▶ _Task requirements_: Each line of the data that includes the string "after" is to be copied out.
○ ○ ○ ○ ○ ○ ○
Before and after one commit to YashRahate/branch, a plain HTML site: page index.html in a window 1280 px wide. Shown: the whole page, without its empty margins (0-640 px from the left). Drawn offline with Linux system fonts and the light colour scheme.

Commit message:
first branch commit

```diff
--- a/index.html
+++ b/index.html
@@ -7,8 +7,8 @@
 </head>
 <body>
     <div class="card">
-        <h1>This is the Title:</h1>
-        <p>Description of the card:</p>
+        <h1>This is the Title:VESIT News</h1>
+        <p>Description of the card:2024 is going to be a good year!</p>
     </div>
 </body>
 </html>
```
○ ○ ○ ○ ○ ○ ○
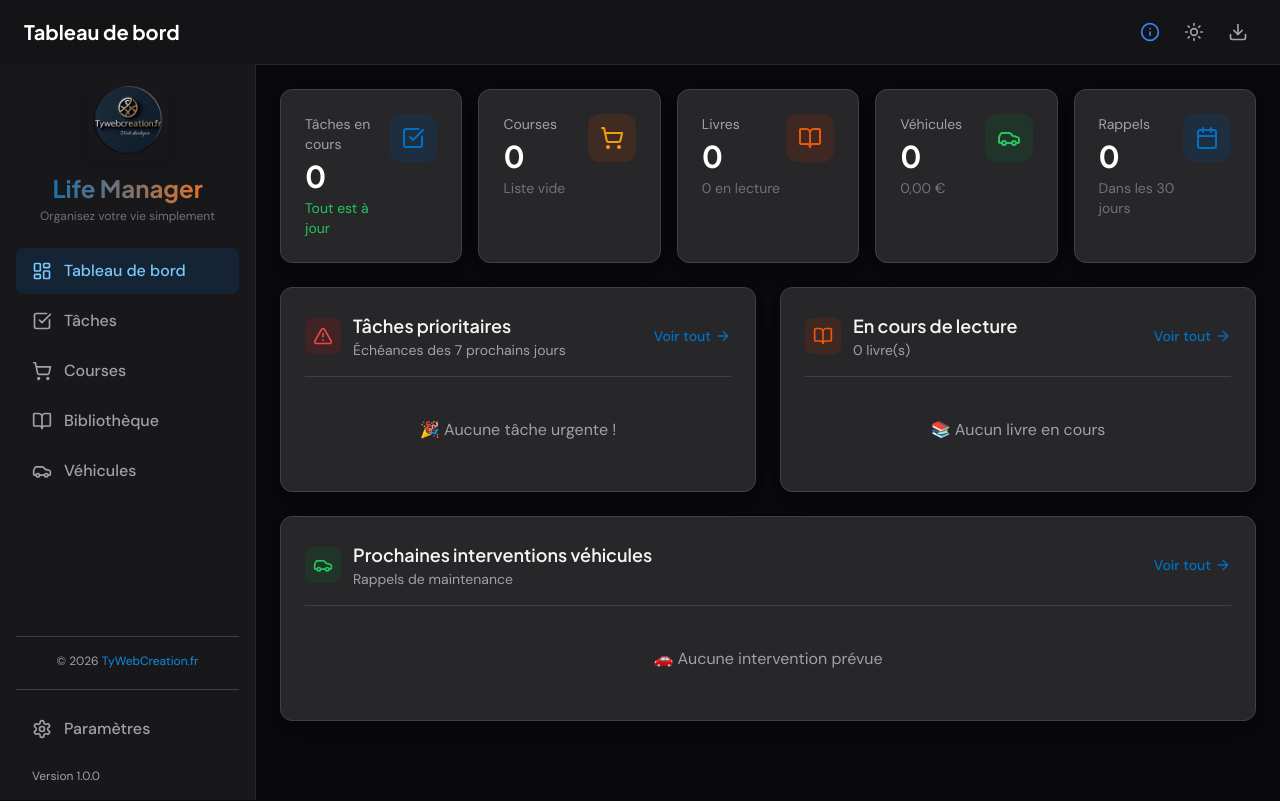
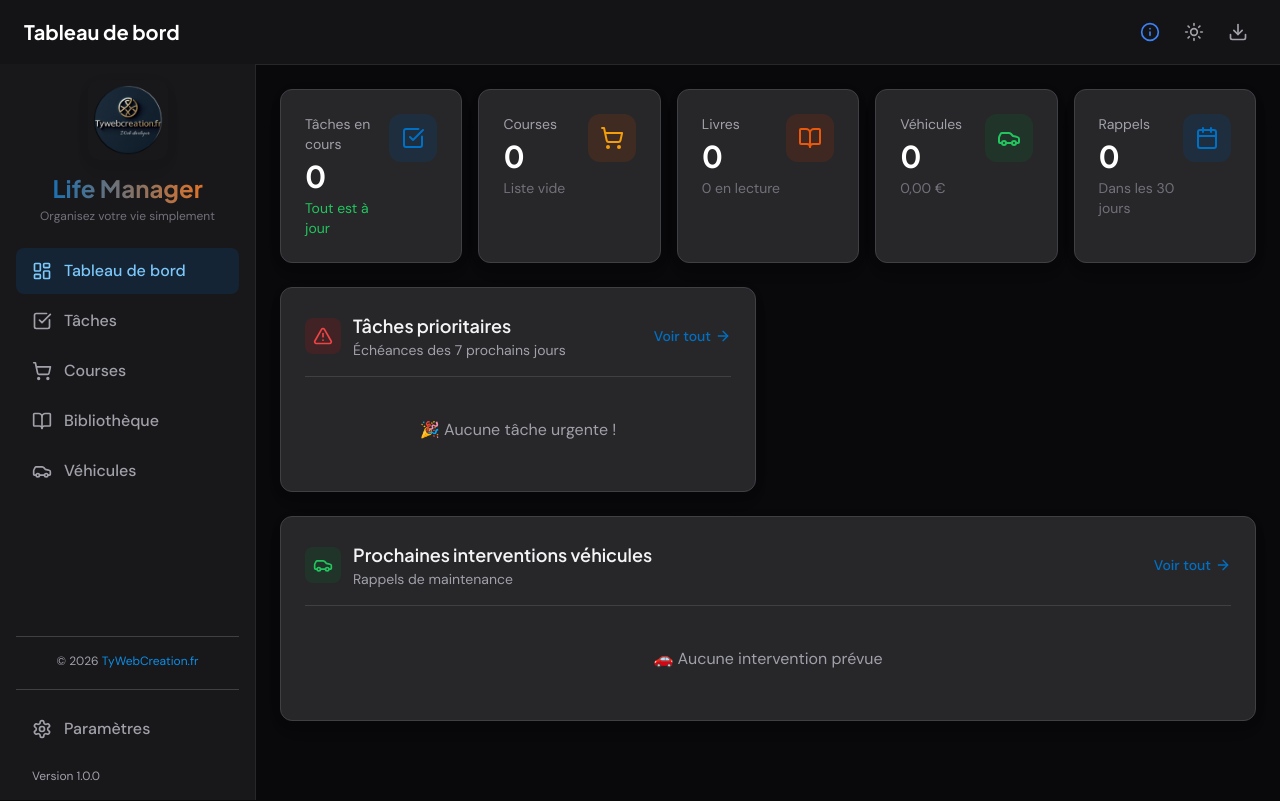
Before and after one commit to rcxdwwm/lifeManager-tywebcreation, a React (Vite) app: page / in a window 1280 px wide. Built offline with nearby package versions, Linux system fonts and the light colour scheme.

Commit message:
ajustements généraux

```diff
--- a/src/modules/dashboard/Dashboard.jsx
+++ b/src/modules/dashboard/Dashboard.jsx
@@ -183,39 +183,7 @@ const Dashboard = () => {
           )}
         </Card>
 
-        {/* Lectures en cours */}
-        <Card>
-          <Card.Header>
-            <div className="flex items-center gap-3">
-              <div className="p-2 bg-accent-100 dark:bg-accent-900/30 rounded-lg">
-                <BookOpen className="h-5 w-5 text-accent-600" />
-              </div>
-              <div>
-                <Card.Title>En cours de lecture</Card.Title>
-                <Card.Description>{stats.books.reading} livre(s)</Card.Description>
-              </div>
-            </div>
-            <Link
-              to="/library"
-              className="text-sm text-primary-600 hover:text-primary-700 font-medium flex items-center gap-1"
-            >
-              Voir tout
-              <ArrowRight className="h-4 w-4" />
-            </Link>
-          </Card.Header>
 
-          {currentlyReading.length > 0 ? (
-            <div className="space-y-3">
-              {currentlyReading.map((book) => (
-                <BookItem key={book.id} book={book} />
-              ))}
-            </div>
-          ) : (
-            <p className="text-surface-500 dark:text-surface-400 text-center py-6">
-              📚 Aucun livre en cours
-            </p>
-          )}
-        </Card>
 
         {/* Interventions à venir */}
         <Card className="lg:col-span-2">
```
○ ○ ○ ○ ○ ○ ○
▶ _Exercise answer_:
Before and after one commit to YashRahate/branch, a plain HTML site: page index.html in a window 1280 px wide. Shown: the whole page, without its empty margins (0-640 px from the left). Drawn offline with Linux system fonts and the light colour scheme.
Before and after one commit to rcxdwwm/lifeManager-tywebcreation, a React (Vite) app: page / in a window 1280 px wide. Built offline with nearby package versions, Linux system fonts and the light colour scheme.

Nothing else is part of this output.